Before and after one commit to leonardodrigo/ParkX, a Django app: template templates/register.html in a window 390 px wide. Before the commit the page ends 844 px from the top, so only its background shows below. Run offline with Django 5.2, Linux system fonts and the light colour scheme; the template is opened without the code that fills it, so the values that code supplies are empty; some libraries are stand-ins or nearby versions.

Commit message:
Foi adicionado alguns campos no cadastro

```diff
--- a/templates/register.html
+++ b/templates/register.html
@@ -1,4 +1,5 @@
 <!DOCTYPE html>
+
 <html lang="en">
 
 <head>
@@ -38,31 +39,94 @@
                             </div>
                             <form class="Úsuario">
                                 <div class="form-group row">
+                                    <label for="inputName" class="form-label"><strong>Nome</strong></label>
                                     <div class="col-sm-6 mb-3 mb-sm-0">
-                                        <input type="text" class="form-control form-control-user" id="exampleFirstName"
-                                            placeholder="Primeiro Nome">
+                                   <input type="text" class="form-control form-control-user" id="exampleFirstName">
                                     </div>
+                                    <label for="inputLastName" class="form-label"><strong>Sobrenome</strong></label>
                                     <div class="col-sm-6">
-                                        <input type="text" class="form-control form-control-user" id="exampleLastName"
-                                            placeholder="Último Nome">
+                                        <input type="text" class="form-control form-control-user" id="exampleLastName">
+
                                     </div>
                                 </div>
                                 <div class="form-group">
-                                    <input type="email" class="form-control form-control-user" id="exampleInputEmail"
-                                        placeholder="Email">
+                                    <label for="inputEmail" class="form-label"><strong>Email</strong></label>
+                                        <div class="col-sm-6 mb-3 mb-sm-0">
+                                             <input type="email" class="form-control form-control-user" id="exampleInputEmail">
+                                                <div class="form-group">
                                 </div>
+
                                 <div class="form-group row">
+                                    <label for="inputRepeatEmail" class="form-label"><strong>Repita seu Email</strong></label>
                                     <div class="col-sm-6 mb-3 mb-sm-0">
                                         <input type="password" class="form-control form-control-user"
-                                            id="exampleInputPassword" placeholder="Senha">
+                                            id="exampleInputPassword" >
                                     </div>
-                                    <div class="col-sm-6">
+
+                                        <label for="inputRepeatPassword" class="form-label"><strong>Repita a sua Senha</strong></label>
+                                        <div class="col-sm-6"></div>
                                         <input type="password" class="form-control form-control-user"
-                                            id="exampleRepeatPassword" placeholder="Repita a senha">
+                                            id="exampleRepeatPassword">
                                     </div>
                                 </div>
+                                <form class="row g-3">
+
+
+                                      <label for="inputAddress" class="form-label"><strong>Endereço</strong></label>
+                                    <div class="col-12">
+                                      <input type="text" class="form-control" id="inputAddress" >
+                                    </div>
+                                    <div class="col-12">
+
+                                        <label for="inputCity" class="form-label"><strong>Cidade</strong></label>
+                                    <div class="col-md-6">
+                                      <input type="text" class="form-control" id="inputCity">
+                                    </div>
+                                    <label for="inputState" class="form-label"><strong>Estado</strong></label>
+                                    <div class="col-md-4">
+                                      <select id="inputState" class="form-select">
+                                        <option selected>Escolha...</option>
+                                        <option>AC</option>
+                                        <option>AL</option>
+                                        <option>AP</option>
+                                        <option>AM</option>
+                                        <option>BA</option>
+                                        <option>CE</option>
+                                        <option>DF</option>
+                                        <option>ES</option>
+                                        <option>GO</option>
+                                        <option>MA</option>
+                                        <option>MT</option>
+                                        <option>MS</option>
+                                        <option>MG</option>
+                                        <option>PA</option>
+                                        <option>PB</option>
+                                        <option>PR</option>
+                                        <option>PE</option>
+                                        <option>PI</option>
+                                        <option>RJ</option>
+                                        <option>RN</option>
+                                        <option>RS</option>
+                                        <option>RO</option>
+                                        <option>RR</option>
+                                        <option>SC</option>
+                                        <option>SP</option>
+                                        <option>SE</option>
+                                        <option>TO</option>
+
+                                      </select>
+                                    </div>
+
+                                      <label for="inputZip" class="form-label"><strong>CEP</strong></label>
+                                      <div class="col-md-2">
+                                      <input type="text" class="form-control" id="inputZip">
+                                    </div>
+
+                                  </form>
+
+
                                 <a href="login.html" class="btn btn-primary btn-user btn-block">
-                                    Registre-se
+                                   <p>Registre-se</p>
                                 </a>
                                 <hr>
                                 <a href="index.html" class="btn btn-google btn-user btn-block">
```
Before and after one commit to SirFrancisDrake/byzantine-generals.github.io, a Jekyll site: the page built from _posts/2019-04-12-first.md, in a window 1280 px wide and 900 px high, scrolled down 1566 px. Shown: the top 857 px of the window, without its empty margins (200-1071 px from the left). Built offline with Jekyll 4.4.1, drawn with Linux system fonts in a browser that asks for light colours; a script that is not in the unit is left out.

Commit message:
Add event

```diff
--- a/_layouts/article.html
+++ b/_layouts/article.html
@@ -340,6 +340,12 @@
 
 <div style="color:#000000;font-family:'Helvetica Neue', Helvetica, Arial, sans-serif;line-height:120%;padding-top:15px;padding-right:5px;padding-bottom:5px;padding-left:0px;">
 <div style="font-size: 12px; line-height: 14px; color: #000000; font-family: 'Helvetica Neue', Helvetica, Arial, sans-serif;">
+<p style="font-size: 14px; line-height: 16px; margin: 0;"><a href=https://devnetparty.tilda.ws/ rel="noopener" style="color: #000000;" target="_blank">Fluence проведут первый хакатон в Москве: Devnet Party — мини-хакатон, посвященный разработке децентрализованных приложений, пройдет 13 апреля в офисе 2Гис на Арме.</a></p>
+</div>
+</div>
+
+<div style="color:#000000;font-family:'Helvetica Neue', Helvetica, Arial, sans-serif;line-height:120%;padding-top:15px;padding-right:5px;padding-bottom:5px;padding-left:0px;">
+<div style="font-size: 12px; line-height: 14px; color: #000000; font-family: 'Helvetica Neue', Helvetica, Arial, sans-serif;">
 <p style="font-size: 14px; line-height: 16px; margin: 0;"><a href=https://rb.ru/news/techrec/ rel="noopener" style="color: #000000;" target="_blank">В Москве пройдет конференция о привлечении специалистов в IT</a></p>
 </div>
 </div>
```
++++
Your assignment> Throughout the material above, find every line holding "right" and copy it.

Answer to this task>
 <div style="color:#000000;font-family:'Helvetica Neue', Helvetica, Arial, sans-serif;line-height:120%;padding-top:15px;padding-right:5px;padding-bottom:5px;padding-left:0px;">
+<div style="color:#000000;font-family:'Helvetica Neue', Helvetica, Arial, sans-serif;line-height:120%;padding-top:15px;padding-right:5px;padding-bottom:5px;padding-left:0px;">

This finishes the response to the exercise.